Systems engineering is unlike any other engineering discipline. It is a melting pot of individuals from all disciplines coming together to understand how to create these complex, multidiscipline systems. A systems engineer needs to be ready to learn, to embrace the non-traditional, to think in ways that contradict their previous education. Here at UAH we have some of the nation’s best system minds, both in faculty and in the student population, pushing the discipline forward to uncharted territories. The field is quickly growing and offers many opportunities to both the young and the experienced engineers.
Name: Yu Lei, Ph.D.
Department: Chemical and materials engineering
Title: Assistant professor
How would you describe chemical and materials engineering in layman’s terms?
Chemical engineering is the study and practice of translating lab-scale chemical processes into industrial-scale, commercial production of valuable products. These transformations are the centerpieces of the chemical, petroleum, pharmaceutical, electronic and environmental industries.
How does chemical and materials engineering impact the average person’s daily life?
Chemical engineering is making impacts on a wide range of aspects in the society including food, clean water, energy, health and the environment.
What are some of the more well-known products and developments that have come about as a result of chemical and materials engineering?
Too many – just to give a few samples here: synthetic fibers that make clothes more comfortable and waterproof; bio-compatible materials for implants; efficient and affordable medicines; catalytic converters that remove toxic chemicals and soots from the vehicle and power plant exhausts.
Where would the world be without chemical and materials engineering?
Some of my students joked the “Stone Age!” Well, it is fair to say, without the contributions from chemical engineering, most of the products we know about, from dishwasher detergent to plastics to lubricants to fertilizers to medicines, would not meet our daily needs.
What advice would you give to students wanting to pursue chemical and materials engineering?

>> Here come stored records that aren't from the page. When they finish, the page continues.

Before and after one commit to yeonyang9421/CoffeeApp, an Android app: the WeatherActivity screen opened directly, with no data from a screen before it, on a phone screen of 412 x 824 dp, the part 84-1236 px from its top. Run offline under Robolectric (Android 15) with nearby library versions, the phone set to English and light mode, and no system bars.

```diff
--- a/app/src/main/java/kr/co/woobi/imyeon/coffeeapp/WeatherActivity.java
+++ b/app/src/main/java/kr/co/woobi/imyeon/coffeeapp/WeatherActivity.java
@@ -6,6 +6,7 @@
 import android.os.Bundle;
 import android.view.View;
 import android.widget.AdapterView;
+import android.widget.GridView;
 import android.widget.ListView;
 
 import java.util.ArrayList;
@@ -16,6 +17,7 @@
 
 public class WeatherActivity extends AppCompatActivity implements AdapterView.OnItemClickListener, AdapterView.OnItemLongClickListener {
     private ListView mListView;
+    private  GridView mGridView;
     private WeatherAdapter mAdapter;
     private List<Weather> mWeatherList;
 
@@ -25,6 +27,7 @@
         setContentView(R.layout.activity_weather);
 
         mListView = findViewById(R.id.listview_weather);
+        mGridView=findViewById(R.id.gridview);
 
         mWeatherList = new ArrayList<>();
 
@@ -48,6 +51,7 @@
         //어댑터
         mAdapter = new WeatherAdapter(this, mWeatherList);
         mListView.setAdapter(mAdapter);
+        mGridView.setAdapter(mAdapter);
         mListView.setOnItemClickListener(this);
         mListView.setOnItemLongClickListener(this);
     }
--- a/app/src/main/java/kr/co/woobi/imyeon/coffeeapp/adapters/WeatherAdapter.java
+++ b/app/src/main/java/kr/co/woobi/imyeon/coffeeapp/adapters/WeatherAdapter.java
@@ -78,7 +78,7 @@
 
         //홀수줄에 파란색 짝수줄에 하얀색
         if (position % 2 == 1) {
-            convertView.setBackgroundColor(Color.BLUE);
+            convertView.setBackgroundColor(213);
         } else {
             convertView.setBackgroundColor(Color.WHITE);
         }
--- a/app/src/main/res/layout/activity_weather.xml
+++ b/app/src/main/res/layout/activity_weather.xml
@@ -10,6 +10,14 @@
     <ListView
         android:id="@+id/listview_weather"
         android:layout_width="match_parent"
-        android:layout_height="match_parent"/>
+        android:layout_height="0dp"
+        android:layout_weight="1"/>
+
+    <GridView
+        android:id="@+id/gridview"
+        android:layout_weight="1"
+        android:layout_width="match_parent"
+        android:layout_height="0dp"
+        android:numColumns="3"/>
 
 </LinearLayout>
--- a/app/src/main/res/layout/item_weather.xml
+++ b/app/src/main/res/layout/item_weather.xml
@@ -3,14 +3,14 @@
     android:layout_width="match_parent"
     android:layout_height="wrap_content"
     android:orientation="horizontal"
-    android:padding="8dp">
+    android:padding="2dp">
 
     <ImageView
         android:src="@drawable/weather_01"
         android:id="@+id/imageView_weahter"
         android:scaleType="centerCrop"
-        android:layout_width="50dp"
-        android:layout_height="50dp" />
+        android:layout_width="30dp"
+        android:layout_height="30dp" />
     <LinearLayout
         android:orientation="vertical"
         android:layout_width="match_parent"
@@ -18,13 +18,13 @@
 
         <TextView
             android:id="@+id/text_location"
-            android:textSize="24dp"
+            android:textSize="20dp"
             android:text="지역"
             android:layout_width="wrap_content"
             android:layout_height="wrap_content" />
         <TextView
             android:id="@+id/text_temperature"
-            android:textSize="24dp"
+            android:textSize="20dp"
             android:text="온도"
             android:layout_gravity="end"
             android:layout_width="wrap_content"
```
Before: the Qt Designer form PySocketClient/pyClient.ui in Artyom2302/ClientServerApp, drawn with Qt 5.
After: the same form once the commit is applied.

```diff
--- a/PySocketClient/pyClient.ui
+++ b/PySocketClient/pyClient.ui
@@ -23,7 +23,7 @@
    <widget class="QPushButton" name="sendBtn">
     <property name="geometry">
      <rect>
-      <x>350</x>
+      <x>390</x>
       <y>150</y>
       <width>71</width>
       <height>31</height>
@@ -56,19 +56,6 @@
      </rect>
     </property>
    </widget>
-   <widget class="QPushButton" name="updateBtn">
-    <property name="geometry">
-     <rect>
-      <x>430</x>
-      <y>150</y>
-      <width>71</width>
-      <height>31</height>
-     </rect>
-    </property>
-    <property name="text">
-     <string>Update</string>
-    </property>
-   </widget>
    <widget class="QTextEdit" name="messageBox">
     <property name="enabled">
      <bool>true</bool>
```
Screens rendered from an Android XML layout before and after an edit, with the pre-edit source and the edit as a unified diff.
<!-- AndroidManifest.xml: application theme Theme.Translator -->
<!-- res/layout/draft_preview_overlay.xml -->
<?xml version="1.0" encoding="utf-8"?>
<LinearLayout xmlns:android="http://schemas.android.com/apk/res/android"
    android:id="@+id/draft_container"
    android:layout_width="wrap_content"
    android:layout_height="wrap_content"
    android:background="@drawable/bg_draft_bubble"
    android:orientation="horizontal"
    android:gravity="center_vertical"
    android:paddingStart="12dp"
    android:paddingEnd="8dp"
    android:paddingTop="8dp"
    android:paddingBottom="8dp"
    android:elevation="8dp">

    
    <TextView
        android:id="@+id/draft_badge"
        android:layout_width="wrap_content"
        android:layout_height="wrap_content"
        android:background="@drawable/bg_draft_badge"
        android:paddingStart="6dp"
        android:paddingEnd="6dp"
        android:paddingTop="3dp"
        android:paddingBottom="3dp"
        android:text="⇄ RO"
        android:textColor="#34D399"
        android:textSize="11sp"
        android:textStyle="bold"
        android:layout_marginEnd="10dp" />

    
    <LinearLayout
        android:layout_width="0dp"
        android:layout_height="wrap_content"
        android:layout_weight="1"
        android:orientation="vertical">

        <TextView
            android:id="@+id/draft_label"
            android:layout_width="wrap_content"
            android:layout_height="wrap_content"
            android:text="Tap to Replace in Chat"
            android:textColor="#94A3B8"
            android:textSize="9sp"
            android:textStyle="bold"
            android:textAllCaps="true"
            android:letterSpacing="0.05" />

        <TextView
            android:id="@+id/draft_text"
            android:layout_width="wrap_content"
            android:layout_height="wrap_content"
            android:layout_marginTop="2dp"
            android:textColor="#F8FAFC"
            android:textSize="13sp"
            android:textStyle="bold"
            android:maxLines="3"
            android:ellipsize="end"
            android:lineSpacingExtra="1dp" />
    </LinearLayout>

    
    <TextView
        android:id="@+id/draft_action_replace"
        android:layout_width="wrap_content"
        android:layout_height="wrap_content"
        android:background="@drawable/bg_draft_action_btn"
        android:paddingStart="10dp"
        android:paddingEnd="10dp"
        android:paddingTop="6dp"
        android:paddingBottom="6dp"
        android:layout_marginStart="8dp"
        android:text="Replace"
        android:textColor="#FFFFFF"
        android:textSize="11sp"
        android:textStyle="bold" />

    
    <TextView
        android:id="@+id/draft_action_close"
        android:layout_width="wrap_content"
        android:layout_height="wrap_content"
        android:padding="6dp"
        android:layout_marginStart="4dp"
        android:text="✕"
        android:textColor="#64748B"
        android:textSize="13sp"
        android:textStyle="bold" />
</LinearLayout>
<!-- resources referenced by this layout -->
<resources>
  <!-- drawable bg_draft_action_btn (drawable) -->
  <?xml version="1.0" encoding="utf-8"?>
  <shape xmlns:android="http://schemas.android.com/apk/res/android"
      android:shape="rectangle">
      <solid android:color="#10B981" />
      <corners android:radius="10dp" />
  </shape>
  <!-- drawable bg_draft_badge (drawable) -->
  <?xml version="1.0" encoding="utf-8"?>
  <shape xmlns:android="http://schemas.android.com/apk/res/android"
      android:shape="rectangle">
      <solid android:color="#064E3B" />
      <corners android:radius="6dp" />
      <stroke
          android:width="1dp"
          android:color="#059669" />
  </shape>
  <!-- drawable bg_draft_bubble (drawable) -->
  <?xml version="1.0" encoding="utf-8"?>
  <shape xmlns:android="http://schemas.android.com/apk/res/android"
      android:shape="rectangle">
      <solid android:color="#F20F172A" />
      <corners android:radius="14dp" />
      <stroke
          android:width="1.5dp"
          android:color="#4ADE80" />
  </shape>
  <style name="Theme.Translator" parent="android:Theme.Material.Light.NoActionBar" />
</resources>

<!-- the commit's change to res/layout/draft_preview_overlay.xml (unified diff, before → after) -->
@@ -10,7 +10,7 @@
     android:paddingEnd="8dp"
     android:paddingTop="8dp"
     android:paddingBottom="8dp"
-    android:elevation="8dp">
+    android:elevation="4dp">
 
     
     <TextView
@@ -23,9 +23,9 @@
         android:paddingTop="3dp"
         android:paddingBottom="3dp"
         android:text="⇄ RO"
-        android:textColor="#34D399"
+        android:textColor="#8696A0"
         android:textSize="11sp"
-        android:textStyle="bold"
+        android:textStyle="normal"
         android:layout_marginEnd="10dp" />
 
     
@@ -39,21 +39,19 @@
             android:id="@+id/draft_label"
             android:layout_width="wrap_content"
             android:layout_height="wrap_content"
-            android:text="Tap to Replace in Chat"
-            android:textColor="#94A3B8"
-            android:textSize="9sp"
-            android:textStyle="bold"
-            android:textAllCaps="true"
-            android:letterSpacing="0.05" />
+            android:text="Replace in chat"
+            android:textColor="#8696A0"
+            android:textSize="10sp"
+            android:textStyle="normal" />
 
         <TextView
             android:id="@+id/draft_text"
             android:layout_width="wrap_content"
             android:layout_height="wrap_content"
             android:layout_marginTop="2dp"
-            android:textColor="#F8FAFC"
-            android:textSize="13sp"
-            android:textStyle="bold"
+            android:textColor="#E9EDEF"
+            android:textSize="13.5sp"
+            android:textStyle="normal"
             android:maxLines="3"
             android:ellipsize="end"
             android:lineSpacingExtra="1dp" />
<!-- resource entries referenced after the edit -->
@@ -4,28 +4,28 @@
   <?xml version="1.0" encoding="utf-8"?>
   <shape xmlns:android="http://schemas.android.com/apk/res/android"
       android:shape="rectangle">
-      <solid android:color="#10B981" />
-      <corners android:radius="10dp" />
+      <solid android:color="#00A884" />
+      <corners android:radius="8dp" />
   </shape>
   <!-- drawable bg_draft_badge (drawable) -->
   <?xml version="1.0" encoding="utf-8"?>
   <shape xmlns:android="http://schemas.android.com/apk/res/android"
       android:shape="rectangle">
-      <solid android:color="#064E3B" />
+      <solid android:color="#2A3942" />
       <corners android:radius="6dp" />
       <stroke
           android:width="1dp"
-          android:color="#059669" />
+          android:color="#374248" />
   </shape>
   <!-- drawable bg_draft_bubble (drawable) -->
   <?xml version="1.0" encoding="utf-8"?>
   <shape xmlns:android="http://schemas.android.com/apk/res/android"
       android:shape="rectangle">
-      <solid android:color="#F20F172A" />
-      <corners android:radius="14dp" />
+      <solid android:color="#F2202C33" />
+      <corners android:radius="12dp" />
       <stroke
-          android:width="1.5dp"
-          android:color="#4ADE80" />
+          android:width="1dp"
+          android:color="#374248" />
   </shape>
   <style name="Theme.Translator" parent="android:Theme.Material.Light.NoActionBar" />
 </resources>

A well-trained chemical engineer has technical knowledge of math, chemistry, physics, biology, engineering and knows about economics, management, safety and environment. It can easily be one of the hardest majors. For the same reason, chemical engineers have many exciting career opportunities. If you have the passion and desire to improve the human condition and to create new and exciting products, then chemical engineering is for you.